This exhibition showcases Cy Twombly's monumental painting Treatise on the Veil (Second Version), executed in Rome in 1970, and its related drawings, all from the Menil Collection in Houston. Not shown in New York City for nearly thirty years and rarely on display at the Menil due to its size (nearly 33 feet in length), the painting marks a pivotal moment in the career of one of the most important artists to emerge in the wake of Abstract Expressionism. Inspired by a musical piece, Treatise on the Veil is a meditation on time and space. The preparatory drawings, which combine pencil, crayon, collage, tape, measurements, and other inscriptions, offer a fascinating window into the artist's creative process.
Twombly (1928-2011) was born in Lexington, Virginia. He studied at the Boston Museum School of Fine Arts and the Art Students League of New York and also under Abstract Expressionists Robert Motherwell and Franz Kline at Black Mountain College in North Carolina. Early travels to Europe and North Africa nourished his interest in ancient art and mythology. In 1957 Twombly moved to Rome, where he lived most of his life. References to antiquity and the Renaissance abound in his art, which is characterized by a rich repertoire of marks, scrawls, scribbles, doodles, and scratches—at once expressive of a gestural approach and of cultural symbols. The two paintings entitled Treatise on the Veil (the first version, painted in 1968, is in the Ludwig Museum in Cologne) are highlights of Twombly's "grey-ground" period, which spanned from 1966 to the early 1970s, in which thin white lines running across a grey background convey an increasingly lyrical feel.

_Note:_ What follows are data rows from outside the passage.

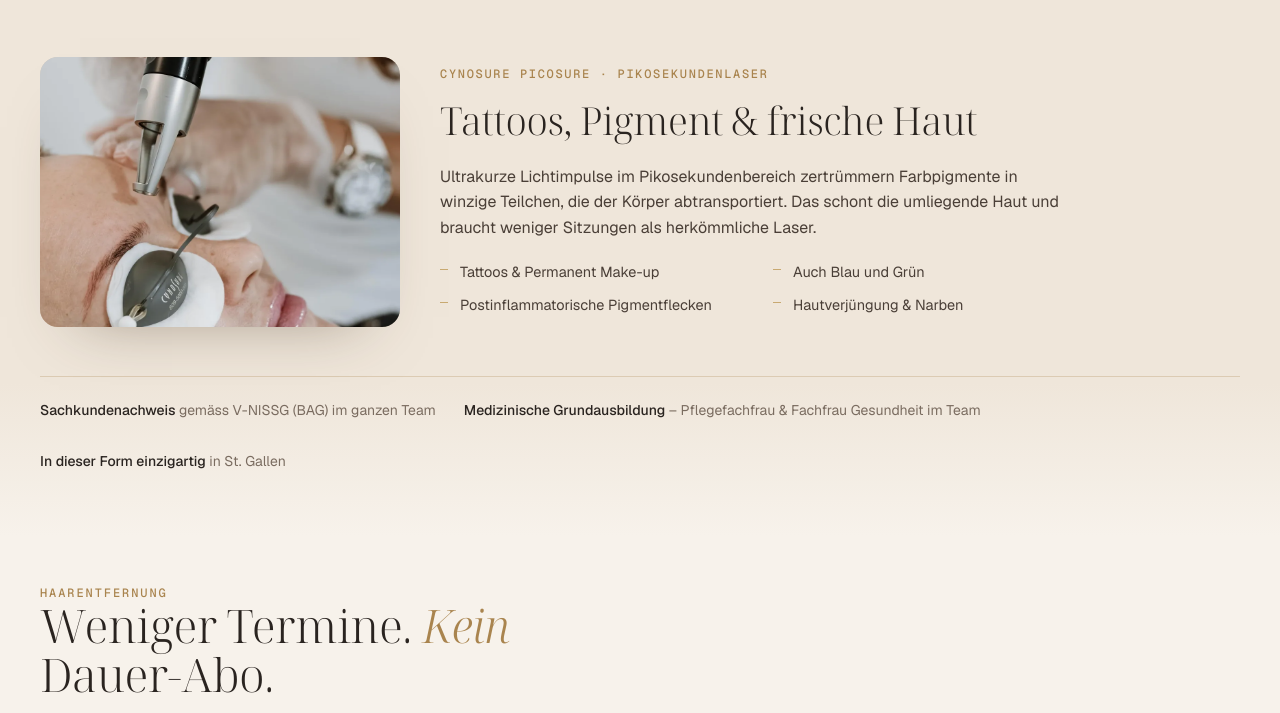
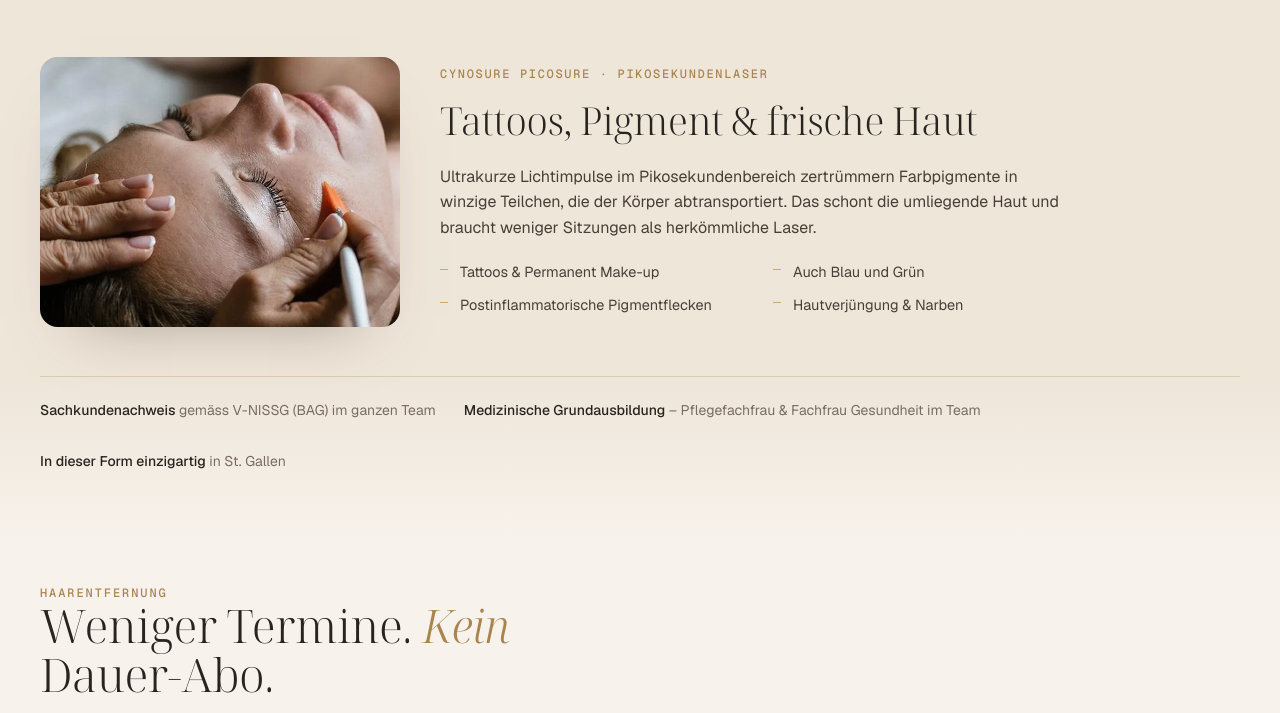
Before and after one commit to julia-mirku/laser-kosmetik-muster, a plain HTML site: page index.html in a window 1280 px wide. Shown: the part 1873-2586 px from the top of the page. Drawn offline with nearby package versions, Linux system fonts and the light colour scheme.

Commit message:
Add files via upload

```diff
--- a/index.html
+++ b/index.html
@@ -536,7 +536,7 @@ footer{padding:50px 0 110px;background:linear-gradient(180deg,var(--cream),var(-
     </div>
     <div class="chips" id="chips"><button type="button" data-d="0">IPL</button><button type="button" data-d="1" class="on">PicoSure · 755 nm</button><button type="button" data-d="2">Vectus · Diode</button><button type="button" data-d="3">Icon · 1540 nm</button></div>
     <div class="dev inview">
-      <div class="ph"><img id="devImg" loading="lazy" src="img/pico_gesicht_1400.webp" alt="Behandlung mit dem PicoSure-Laser" width="2000" height="1125"></div>
+      <div class="ph"><img id="devImg" loading="lazy" src="img/gesicht_markierung_900.webp" alt="Vorbereitung einer Gesichtsbehandlung" width="900" height="506"></div>
       <div class="dev-body" id="devBody"></div>
     </div>
     <div class="tech-note inview">
@@ -768,7 +768,7 @@ footer{padding:50px 0 110px;background:linear-gradient(180deg,var(--cream),var(-
       </div>
     </div>
     <a class="mapcard inview" href="https://www.google.com/maps/search/?api=1&amp;query=Laser+Kosmetik+GmbH+Ullmannstrasse+18a+9014+St.+Gallen" target="_blank" rel="noopener" style="text-decoration:none">
-      <img src="img/laser_detail_900.webp" alt="Handstück des Vectus-Lasers bei Laser Kosmetik" width="2000" height="2000" loading="lazy" style="object-position:40% 45%">
+      <img src="img/olivera_kundin_1400.webp" alt="Olivera Ivkovic im Gespräch mit einer Kundin im Studio" width="1400" height="788" loading="lazy" style="object-position:50% 35%">
       <div class="over"><div><b>Ullmannstrasse 18a</b><span>9014 St. Gallen · Besucherparkplätze</span></div><span class="btn btn-gold btn-sm"><i></i>Route</span></div>
     </a>
   </div>
@@ -821,8 +821,8 @@ footer{padding:50px 0 110px;background:linear-gradient(180deg,var(--cream),var(-
   // Technologie
   var D=[
     {n:'Cynosure Palomar Icon · IPL',t:'Couperose, Rosazea & Äderchen',img:'img/gesicht_ruhe_900.webp',alt:'Gesichtsbehandlung',p:'Intensive Lichtimpulse werden vom Blutfarbstoff in erweiterten Gefässen aufgenommen. Die Wärme verödet die Gefässe gezielt – das umliegende Gewebe bleibt geschont, der Körper baut sie natürlich ab.',l:['Couperose & Rosazea im Anfangsstadium','Blutschwämme & Spinnennävi','Diffuse Rötungen an Wangen und Nase','Meist 2–4 Sitzungen im Abstand von ca. 4 Wochen'],b:1},
-    {n:'Cynosure PicoSure · Pikosekundenlaser',t:'Tattoos, Pigment & frische Haut',img:'img/pico_gesicht_1400.webp',alt:'Behandlung mit dem PicoSure-Laser',p:'Ultrakurze Lichtimpulse im Pikosekundenbereich zertrümmern Farbpigmente in winzige Teilchen, die der Körper abtransportiert. Das schont die umliegende Haut und braucht weniger Sitzungen als herkömmliche Laser.',l:['Tattoos & Permanent Make-up','Auch Blau und Grün','Postinflammatorische Pigmentflecken','Hautverjüngung & Narben']},
-    {n:'Cynosure Palomar Vectus · Diodenlaser',t:'Dauerhafte Haarentfernung',img:'img/vectus_arm_900.webp',alt:'Haarentfernung mit dem Palomar Vectus',p:'Der Diodenlaser zerstört gezielt die Zellen, die für das Haarwachstum verantwortlich sind – ohne die umgebende Haut zu schädigen. Vor jeder Behandlung misst das Skintel-Gerät den Melaningehalt der Haut und überträgt ihn an den Laser.',l:['Grosser Spot 23 × 38 mm für schnelle Behandlungen','Zweiter Spot 12 × 12 mm für feine Zonen','Contact Cooling für mehr Komfort','Wirksam auch bei helleren Haaren']},
+    {n:'Cynosure PicoSure · Pikosekundenlaser',t:'Tattoos, Pigment & frische Haut',img:'img/gesicht_markierung_900.webp',alt:'Vorbereitung einer Gesichtsbehandlung',p:'Ultrakurze Lichtimpulse im Pikosekundenbereich zertrümmern Farbpigmente in winzige Teilchen, die der Körper abtransportiert. Das schont die umliegende Haut und braucht weniger Sitzungen als herkömmliche Laser.',l:['Tattoos & Permanent Make-up','Auch Blau und Grün','Postinflammatorische Pigmentflecken','Hautverjüngung & Narben']},
+    {n:'Cynosure Palomar Vectus · Diodenlaser',t:'Dauerhafte Haarentfernung',img:'img/laser_detail_900.webp',alt:'Handstück des Vectus-Diodenlasers',p:'Der Diodenlaser zerstört gezielt die Zellen, die für das Haarwachstum verantwortlich sind – ohne die umgebende Haut zu schädigen. Vor jeder Behandlung misst das Skintel-Gerät den Melaningehalt der Haut und überträgt ihn an den Laser.',l:['Grosser Spot 23 × 38 mm für schnelle Behandlungen','Zweiter Spot 12 × 12 mm für feine Zonen','Contact Cooling für mehr Komfort','Wirksam auch bei helleren Haaren']},
     {n:'Cynosure Palomar Icon 1540 · fraktioniert',t:'Falten, Poren & Narben',img:'img/needling_900.webp',alt:'Hautbehandlung im Gesicht',p:'Fraktionierte, nicht-ablative Laserenergie dringt in feinen Säulen in die Haut ein und regt die körpereigene Kollagenbildung an – ganz ohne Operation, mit kurzer Erholungszeit.',l:['Feine Linien & tiefere Falten','Aknenarben & Narben, auch Kaiserschnitt','Poren & erschlaffte Haut','Empfohlen: 4 Behandlungen im Abstand von 4 Wochen']}
   ];
   var mks=[].slice.call(document.querySelectorAll('.mk')),body=document.getElementById('devBody'),dimg=document.getElementById('devImg'),b1=document.getElementById('band1');
```
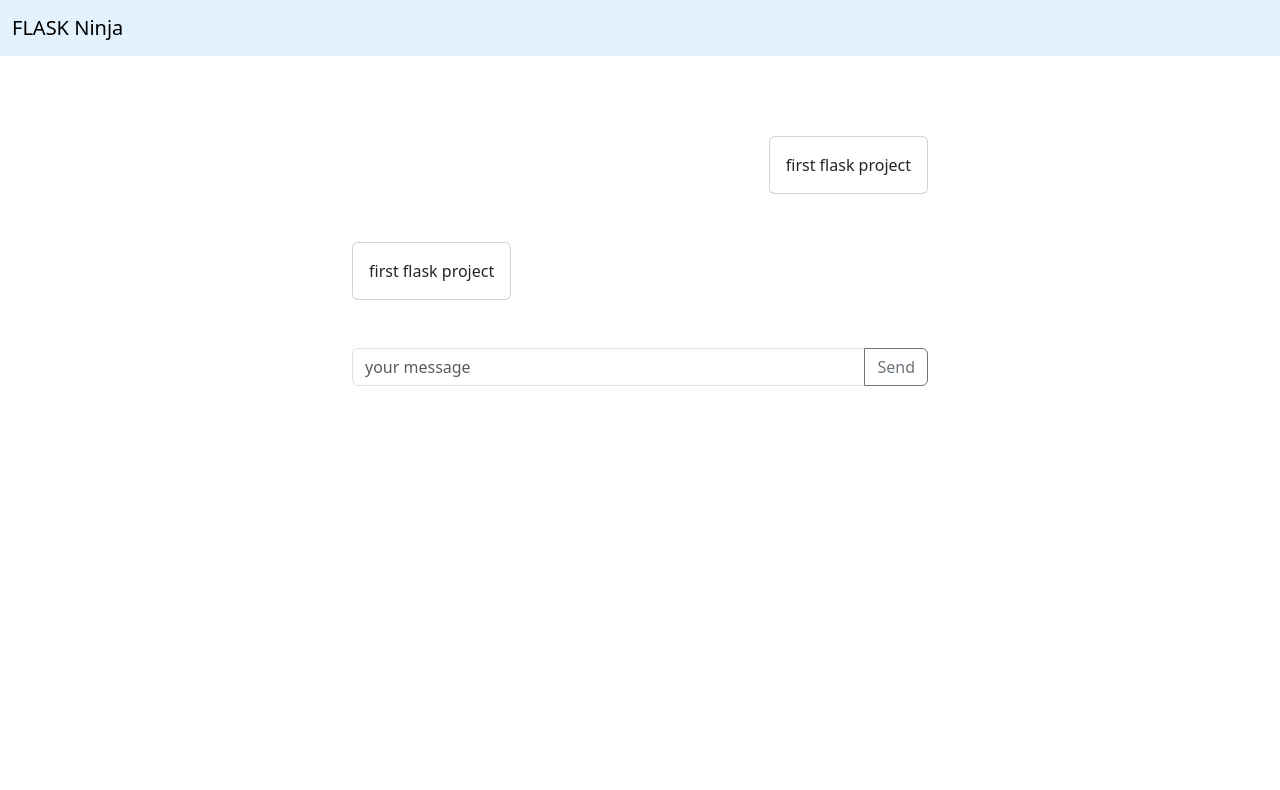
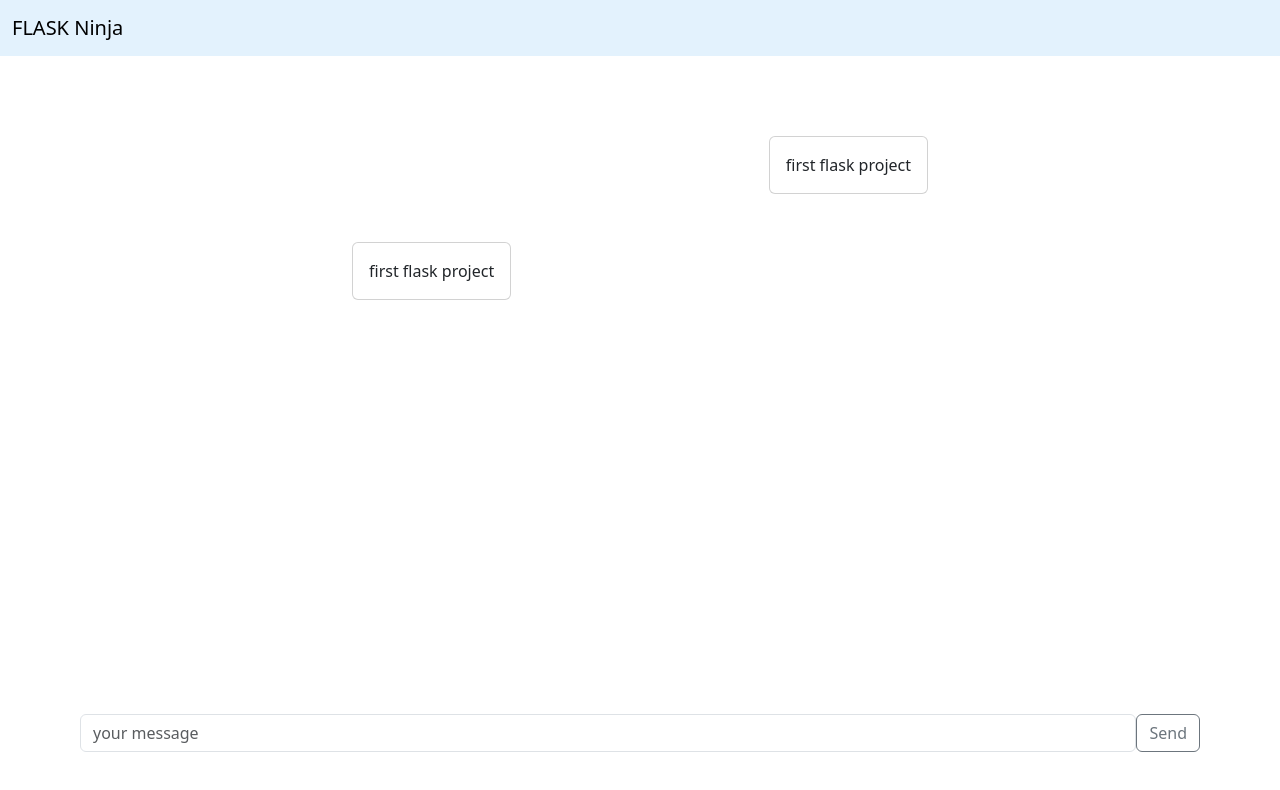
Before and after one commit to felianfilian/dev-flask, a plain HTML site: page index.html in a window 1280 px wide. Drawn offline with nearby package versions, Linux system fonts and the light colour scheme.

```diff
--- a/index.html
+++ b/index.html
@@ -30,7 +30,7 @@
           <div class="card-body">first flask project</div>
         </div>
       </div>
-      <div class="input-group mb-3 mt-5">
+      <form class="mb-3 mt-5 my-form">
         <input
           type="text"
           class="form-control"
@@ -39,7 +39,7 @@
           aria-describedby="button-addon2"
         />
         <button class="btn btn-outline-secondary" type="button">Send</button>
-      </div>
+      </form>
     </div>
 
     <!-- scripts -->
--- a/style.css
+++ b/style.css
@@ -2,3 +2,16 @@
   max-width: 600px !important;
   padding: 32px 16px;
 }
+
+.my-form {
+  display: flex;
+  justify-content: center;
+  align-items: stretch;
+
+  position: fixed !important;
+  bottom: 32px;
+  left: 80px;
+  right: 80px;
+
+  width: calc(100% -160px);
+}
```
Also changed, not shown: 1 other file.
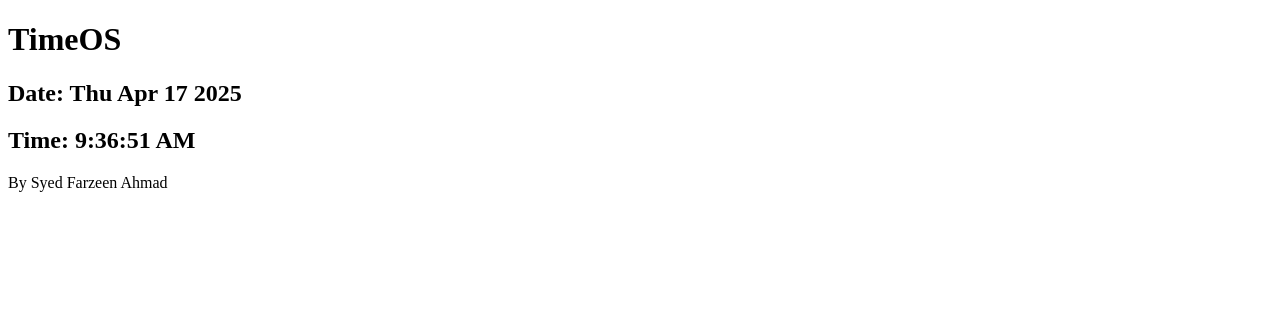
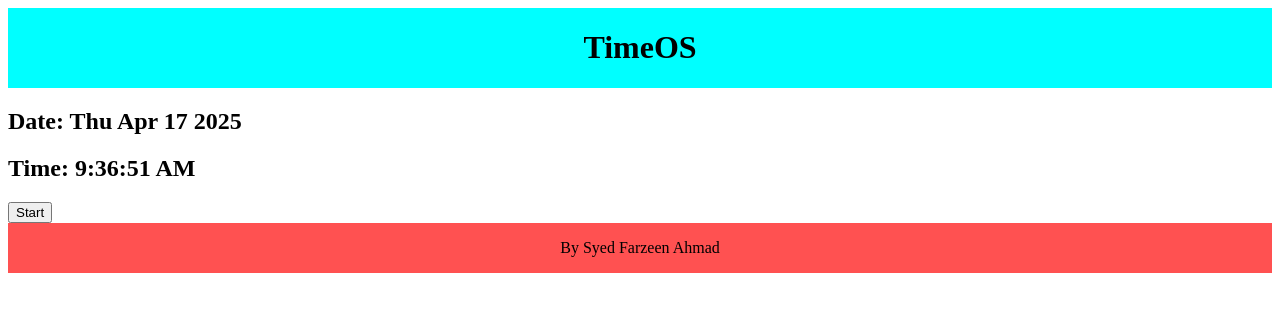
Before and after one commit to SyedFarzeenAhmad/TimeOS, a plain HTML site: page index.html in a window 1280 px wide. Drawn offline with Linux system fonts and the light colour scheme.

Commit message:
Stop Watch to be Done

```diff
--- a/index.html
+++ b/index.html
@@ -4,6 +4,7 @@
     <meta charset="UTF-8">
     <meta name="viewport" content="width=device-width, initial-scale=1.0">
     <title>TimeOS</title>
+    <link rel="stylesheet" href="style.css">
     <script src="script.js"></script>
 </head>
 <body>
@@ -13,8 +14,9 @@
     <main class="main">
         <h2 class="date"></h2>
         <h2 class="time"></h2>
+        <button class="stopWatch">Start</button>
     </main>
-    <footer>
+    <footer class="footer">
         <p>By Syed Farzeen Ahmad</p>
     </footer>
 </body>
--- a/script.js
+++ b/script.js
@@ -13,3 +13,9 @@ function myDateTime()
 }
 
 setInterval(myDateTime, 1000);
+
+const stopWatch = document.querySelector(".stopWatch");
+
+stopWatch.addEventListener("click", () => {
+
+})
--- /dev/null
+++ b/style.css
@@ -0,0 +1,11 @@
+.header {
+    display: flex;
+    justify-content: center;
+    background-color: aqua;
+}
+
+.footer {
+    display: flex;
+    justify-content: center;
+    background-color: rgb(255, 81, 81);
+}
```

This exhibition was organized by the Menil Collection, Houston, with the Morgan Library & Museum, New York.
It is a program of the Drawing Institute at the Morgan Library & Museum, with generous support provided by an anonymous gift, the Gagosian Gallery, the Ricciardi Family Exhibition Fund, and Nancy Schwartz.
At the Menil Collection, this exhibition was realized through the generous support of Janie C. Lee and David B. Warren; the Taub Foundation in memory of Ben Taub, Henry J. N. Taub, and Carol J. Taub; Ann and Mathew Wolf; Nina and Michael Zilkha; and the City of Houston.